=== EXERCISE REQUIREMENTS ===
Scan the records below and copy every line that contains the string "been".
DATA FOR THIS EXERCISE section start
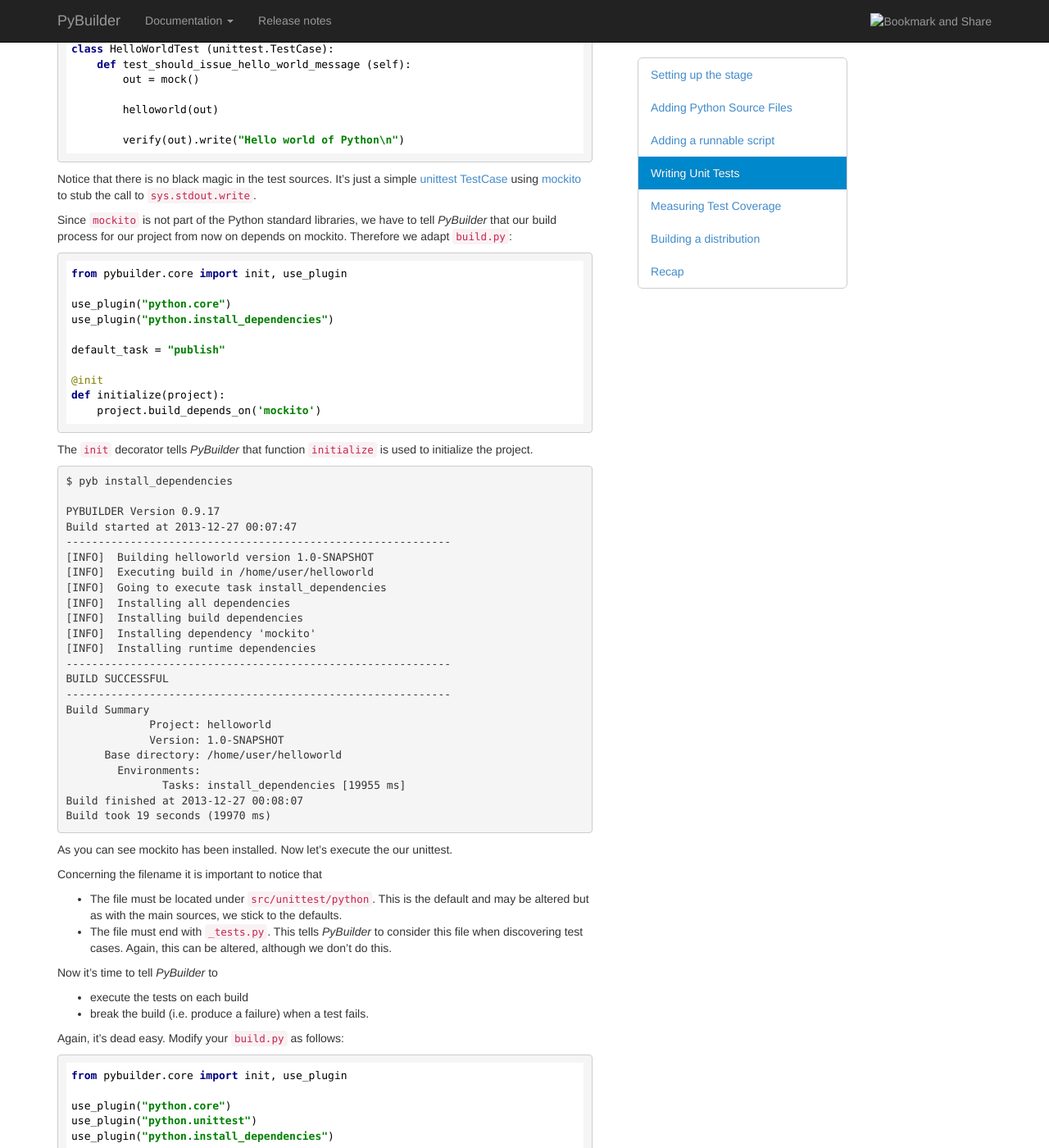
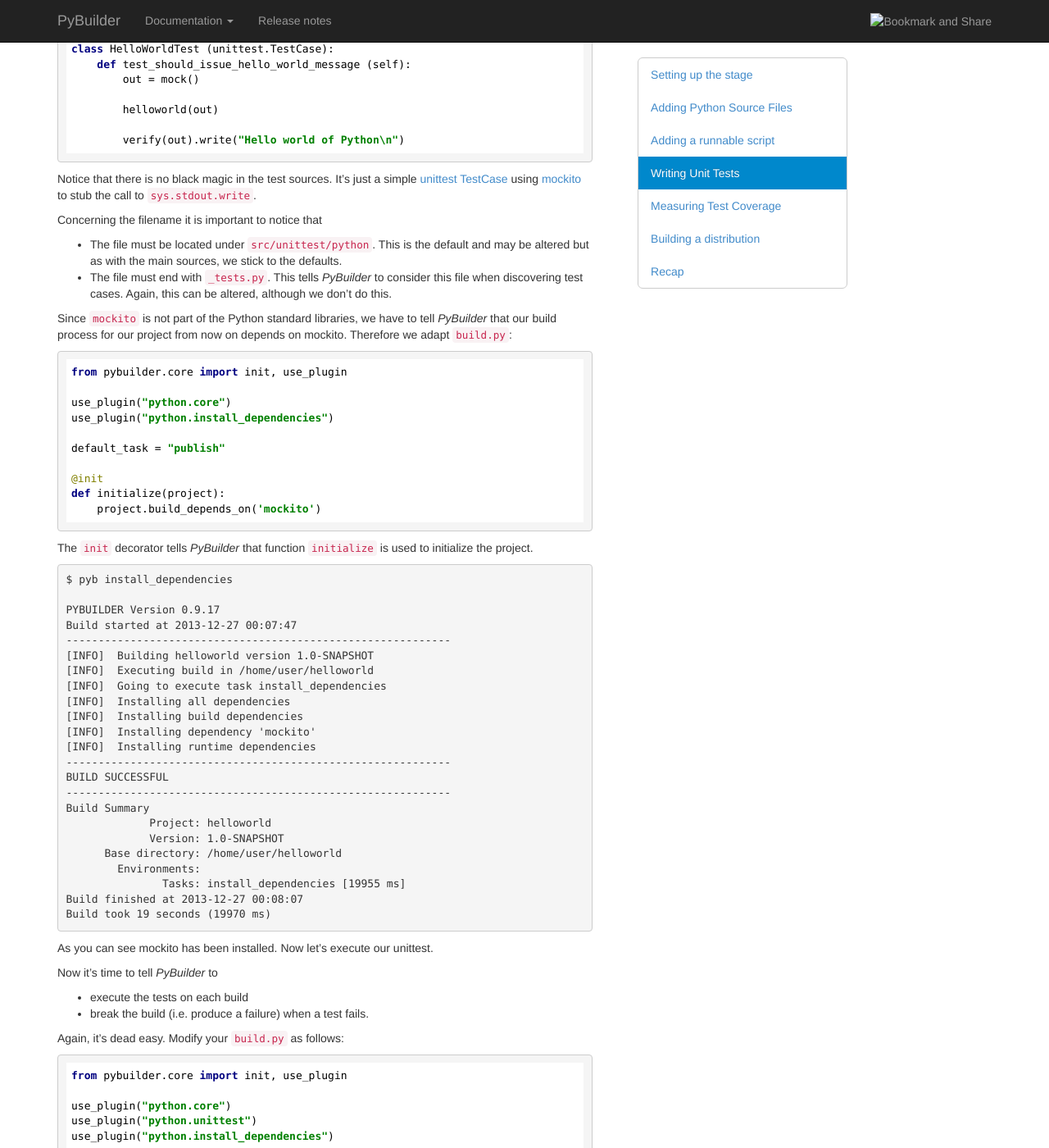
Before and after one commit to pybuilder/pybuilder.github.io, a Jekyll site: the page built from documentation/tutorial.md, in a window 1280 px wide and 1400 px high, scrolled down 2803 px. Shown: the whole window at 82% size. Built offline with Jekyll 4.4.1, drawn with Linux system fonts in a browser that asks for light colours; nearby versions of some CDN libraries; some of the changed lines change nothing that is shown.

Commit message:
Fixed a typo and moved the filename section up to where the file will be created.

````diff
--- a/documentation/tutorial.md
+++ b/documentation/tutorial.md
@@ -158,6 +158,10 @@
 [unittest TestCase](http://docs.python.org/library/unittest.html#unittest.TestCase) using
 [mockito](http://code.google.com/p/mockito-python/) to stub the call to ```sys.stdout.write```.
 
+Concerning the filename it is important to notice that
+ * The file must be located under ```src/unittest/python```. This is the default and may be altered but as with the main sources, we stick to the defaults.
+ * The file must end with ```_tests.py```. This tells *PyBuilder* to consider this file when discovering test cases. Again, this can be altered, although we don't do this.
+
 Since `mockito` is not part of the Python standard libraries, we have to tell *PyBuilder* that our build
 process for our project from now on depends on mockito. Therefore we adapt `build.py`:
 
@@ -200,11 +204,7 @@
 Build took 19 seconds (19970 ms)
 </pre>
 
-As you can see mockito has been installed. Now let's execute the our unittest.
-
-Concerning the filename it is important to notice that
- * The file must be located under ```src/unittest/python```. This is the default and may be altered but as with the main sources, we stick to the defaults.
- * The file must end with ```_tests.py```. This tells *PyBuilder* to consider this file when discovering test cases. Again, this can be altered, although we don't do this.
+As you can see mockito has been installed. Now let's execute our unittest.
 
 Now it's time to tell *PyBuilder* to
  * execute the tests on each build
````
DATA FOR THIS EXERCISE section end
=== SOLUTION TO THIS PROBLEM ===
-As you can see mockito has been installed. Now let's execute the our unittest.
+As you can see mockito has been installed. Now let's execute our unittest.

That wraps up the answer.